Joe Biden, Republicans Tying Stimulus to Healthcare Reform

The game that Joe Biden and Michael Steele play with health care.

Democrats celebrated the 200th day of their $787 stimulus plan this week, and the reception was surprisingly cheery. Both the Wall Street Journal and the Washington Post ran stories that quoted economists praising the stimulus for turning the economy around. Goldman Sachs' chief US economist went so far as to say that without the stimulus, our third quarter GDP might be flat instead of projected to rise by 3 percent. So what are the Democrats doing? Bringing it all back to health care, of course!

Christopher Beam of Slate says that when Joe Biden talks about the stimulus plan, he's really talking about that other multi-hundred billion bill they've got in the pipeline.


Writes Beam:

In his speech today, Biden made sure to mention the economic benefits of electronic health records, to which the stimulus package allocated $19 billion. They will prevent redundancy, he argued, saving patients and taxpayers money. Plus, a major reason the stimulus has worked, Biden said, is because of "leverage." Wind turbines, he said, don't just create jobs; they generate power, save money, and wean the United States off foreign oil--all at the same time! Likewise, electronic health records will improve health care statistics, which produces better diagnoses, which makes Americans more healthy, which means they won't have to visit the doctor as much, which saves money, and so on.

Underlying the stimulus anniversary, therefore, is an implicit bargain: Let us fix the health care system the way you let us fix the economy.

It's not just Biden drawing those connections. Here's Michael Steele, chairman of the Republican National Committee, jumping all over the unemployment rate:

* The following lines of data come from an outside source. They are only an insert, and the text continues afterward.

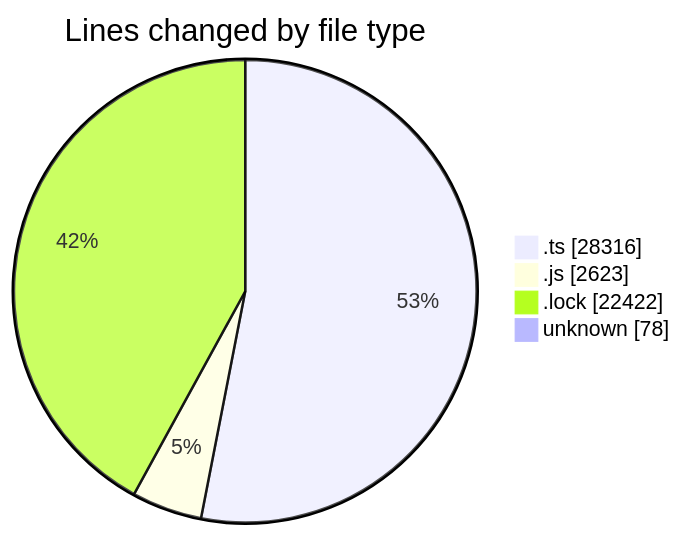
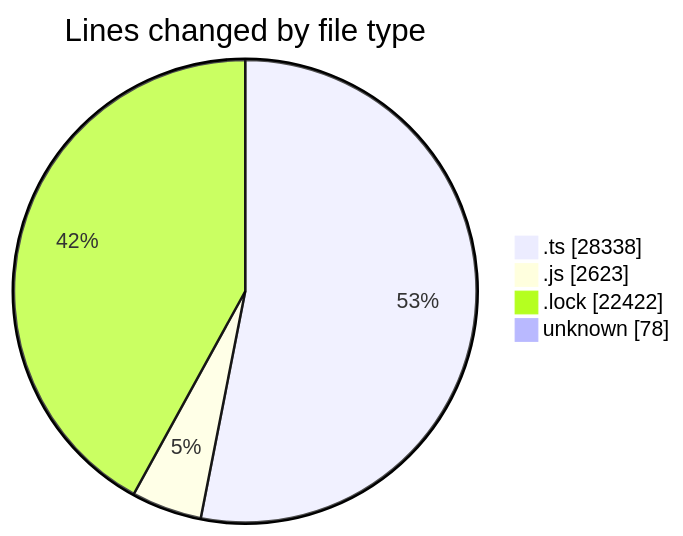
The first of 2 diagrams in 2025-05-20/cda/README.md (momahboobian/code-tracking), drawn with Mermaid before and after one commit. The commit also changed other lines of this file and 1 other file, not shown here.

````diff
--- a/2025-05-20/cda/README.md
+++ b/2025-05-20/cda/README.md
@@ -42,8 +42,8 @@
 ```mermaid
 pie showData
 title Lines changed by file type
-".ts" : 28316
+".ts" : 28338
 ".js" : 2623
 ".lock" : 22422
 "unknown" : 78
 ```
````
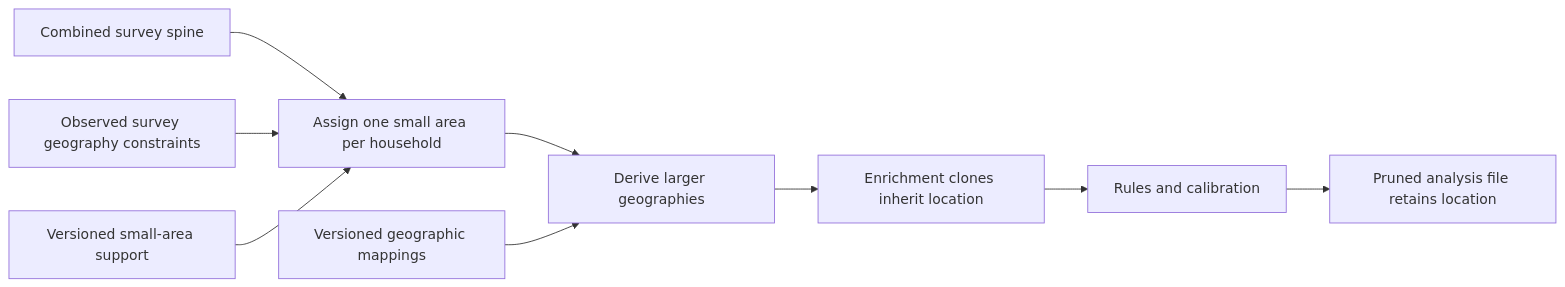
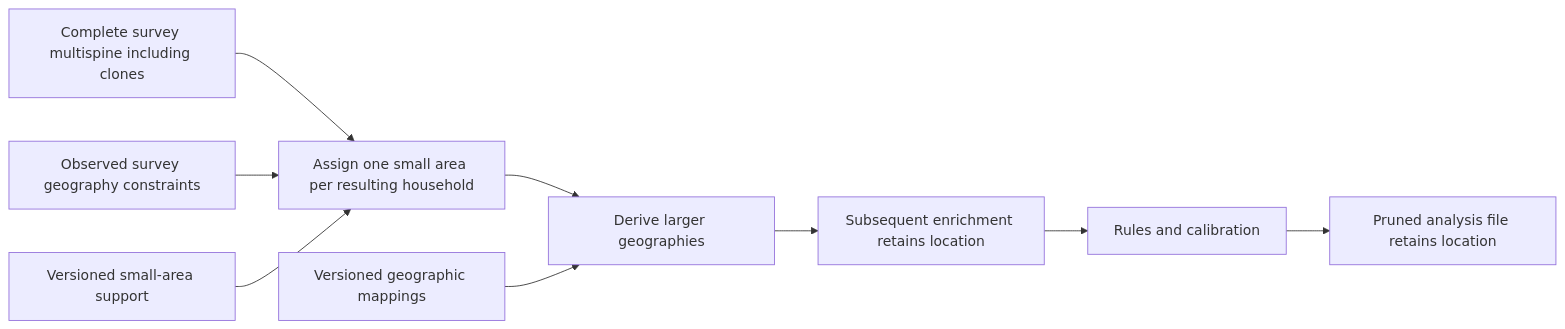
The diagram in docs/geography-assignment.md (PolicyEngine/micro), drawn with Mermaid before and after one commit. The commit also changed other lines of this file and 2 other files, not shown here.

````diff
--- a/docs/geography-assignment.md
+++ b/docs/geography-assignment.md
@@ -38,11 +44,11 @@
 ```mermaid
 flowchart LR
-  S[Combined survey spine] --> A[Assign one small area per household]
+  S[Complete survey multispine including clones] --> A[Assign one small area per resulting household]
   C[Observed survey geography constraints] --> A
   L[Versioned small-area support] --> A
   A --> D[Derive larger geographies]
   M[Versioned geographic mappings] --> D
-  D --> E[Enrichment clones inherit location]
+  D --> E[Subsequent enrichment retains location]
   E --> R[Rules and calibration]
   R --> P[Pruned analysis file retains location]
 ```
````
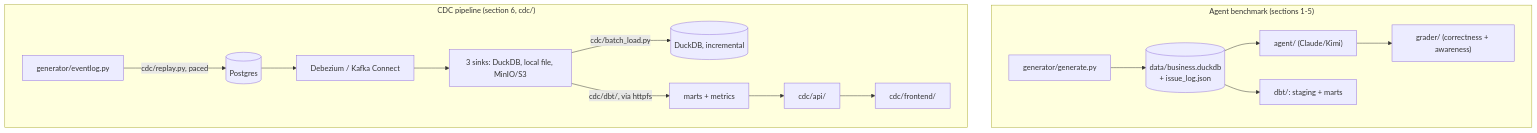
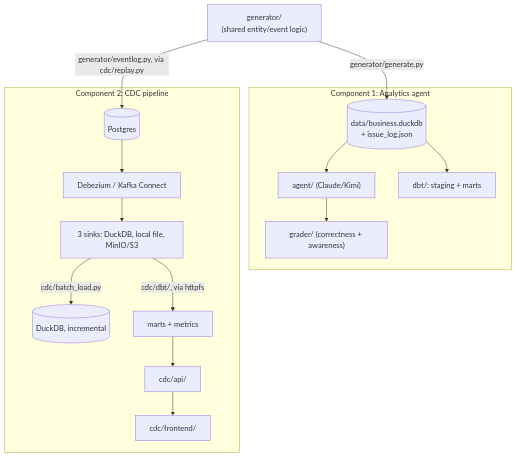
Before and after one commit to yuyangtj/analytics-agent-playground: the diagram in README.md, drawn with Mermaid. The commit also changed other lines of this file and 1 other file, not shown here.

First line of the commit message:
Reframe as one project testing multiple data platform components

````diff
--- a/README.md
+++ b/README.md
@@ -18,18 +19,23 @@
 ```mermaid
 flowchart TB
-    subgraph benchmark["Agent benchmark (sections 1-5)"]
-        GEN["generator/generate.py"] --> DUCK[("data/business.duckdb<br/>+ issue_log.json")]
+    GEN["generator/<br/>(shared entity/event logic)"]
+
+    subgraph c1["Component 1: Analytics agent"]
+        DUCK[("data/business.duckdb<br/>+ issue_log.json")]
         DUCK --> AGENT["agent/ (Claude/Kimi)"]
         DUCK --> DBT["dbt/: staging + marts"]
         AGENT --> GRADER["grader/ (correctness + awareness)"]
     end
 
-    subgraph cdc["CDC pipeline (section 6, cdc/)"]
-        EL["generator/eventlog.py"] -->|"cdc/replay.py, paced"| PG[("Postgres")]
+    subgraph c2["Component 2: CDC pipeline"]
+        PG[("Postgres")]
         PG --> DBZ["Debezium / Kafka Connect"]
         DBZ --> SINKS["3 sinks: DuckDB, local file, MinIO/S3"]
         SINKS -->|"cdc/batch_load.py"| BATCH[("DuckDB, incremental")]
         SINKS -->|"cdc/dbt/, via httpfs"| CDCDBT["marts + metrics"]
         CDCDBT --> API["cdc/api/"] --> UI["cdc/frontend/"]
     end
+
+    GEN -->|"generator/generate.py"| DUCK
+    GEN -->|"generator/eventlog.py, via cdc/replay.py"| PG
 ```
````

"The unemployment rate jumped to 9.7 percent. More than 216,000 Americans lost their jobs in the month of August alone. That means more than 3 million Americans have lost their jobs since the president took office. The president's economic experiment simply isn't working, and Americans shouldn't expect his government-run health care experiment to work, either."
That's one reason why my colleague Chris Good is right to tie the unemployment numbers to the Democrats' agenda (he says the 9.7% unemployment figure won't hurt too bad...yet.) All these in-flux factors -- town hall sentiment, unemployment numbers, pjenga.jpgolls on health care, consumer spending, retail and so on -- can tie either balloons or anchors to Obama's agenda, but it only takes one bad number or event to stain the message that the president is in touch with the country and guiding it in the right direction.

This is what I suppose you might call the Jenga! Theory of Presidential Rhetoric. As Beam also pointed out months ago, Obama has a habit of tying all his policy goals together to prove that they -- health care, climate change, stimulus, etc -- are all connected. On the one hand, this is a great way to present a unified agenda. On the other hand, when your agenda is a Jenga! tower, we all know what happens when the wrong piece slips out of place. I'm not sure whether it's a good sign, bad sign or simple political inevitability that both sides are playing Jenga! with the president's policies now.

Jenga! Flickr image from 416style.